That depends: how do you want them to move?

The unnatural option

Define a preset path with a series of vertices and have the balloons follow the path strictly.

A more natural option

Make the balloons boids and implement crowd path following behaviour, which will have them follow the path (and not get too far from it) whilst avoiding collision with each other. Both those pages contain Java applet examples.

The author of those pages notes he cannot distribute the source code of the examples, however OpenSteer offers C++ implementations of those algorithms.

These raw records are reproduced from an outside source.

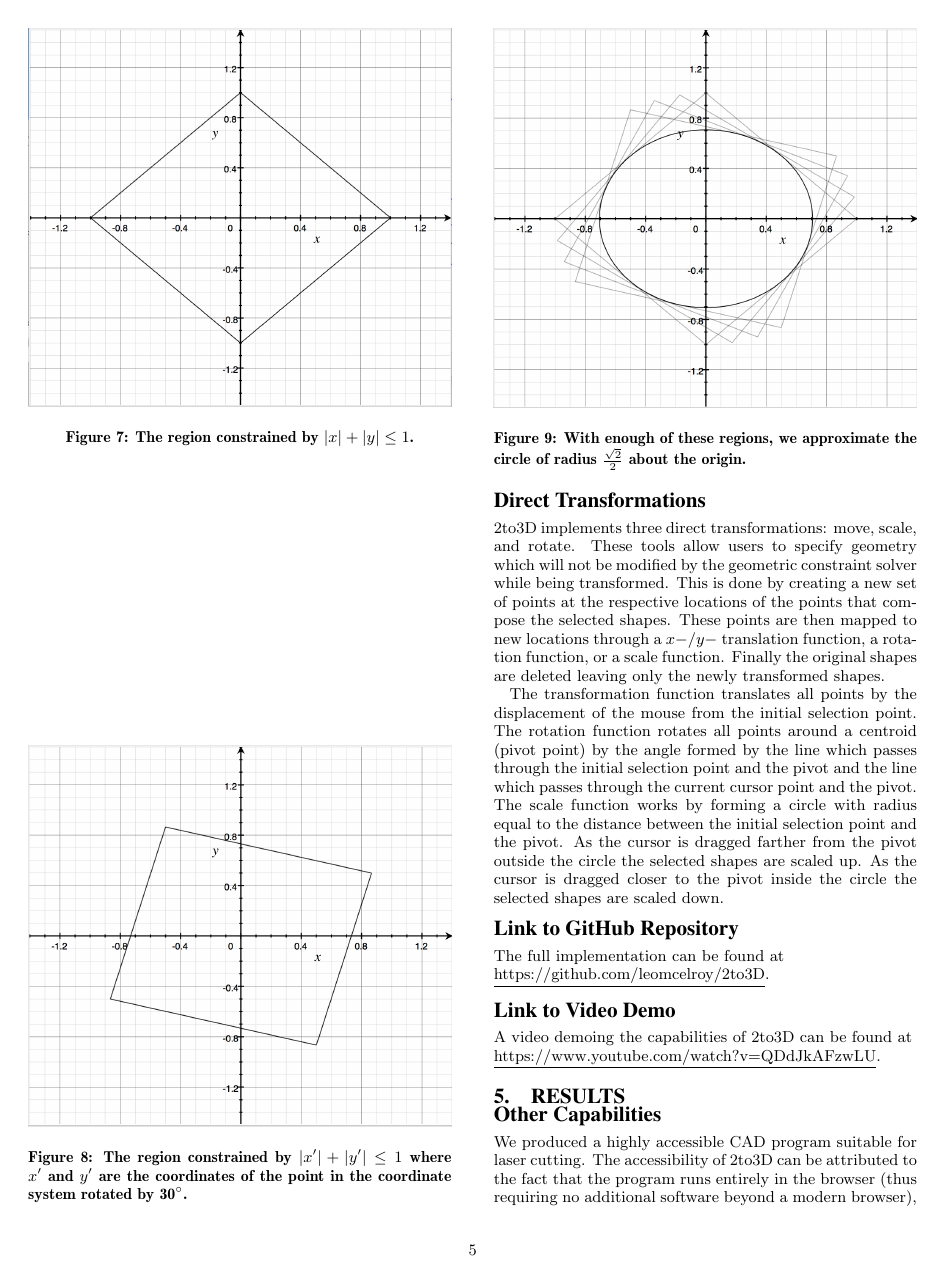
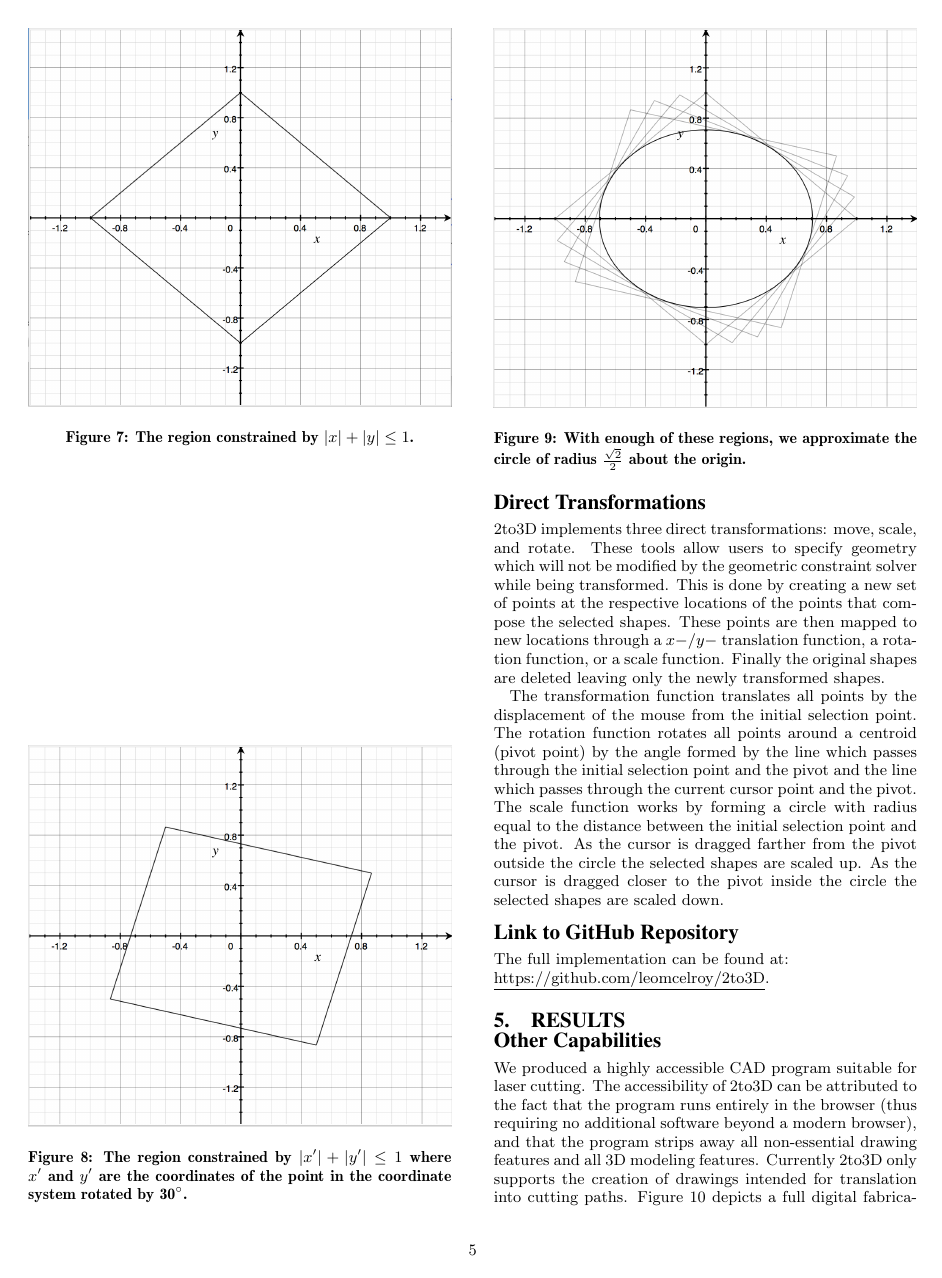
Before and after one commit to leomcelroy/2to3D, a LaTeX problem sheet (report/example-report.tex, which reads report/Methods.tex): page 5 of 7. Compiled offline with pdfLaTeX.

Commit message:
updated links

```diff
--- a/report/Methods.tex
+++ b/report/Methods.tex
@@ -85,8 +85,4 @@ The transformation function translates all points by the displacement of the mou
 
 \subsection*{Link to GitHub Repository}
 
-The full implementation can be found at \newline \underline{\url{https://github.com/leomcelroy/2to3D}}.
-
-\subsection*{Link to Video Demo}
-
-A video demoing the capabilities of 2to3D can be found at \newline \underline{\url{https://www.youtube.com/watch?v=QDdJkAFzwLU}}.
+The full implementation can be found at: \newline \underline{\url{https://github.com/leomcelroy/2to3D}}.
```
Also changed, not shown: report/Results.tex (+1 -1 lines).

(I'm not aware of any C# boids libraries, or any decent tutorials - the best I've done is just follow code examples)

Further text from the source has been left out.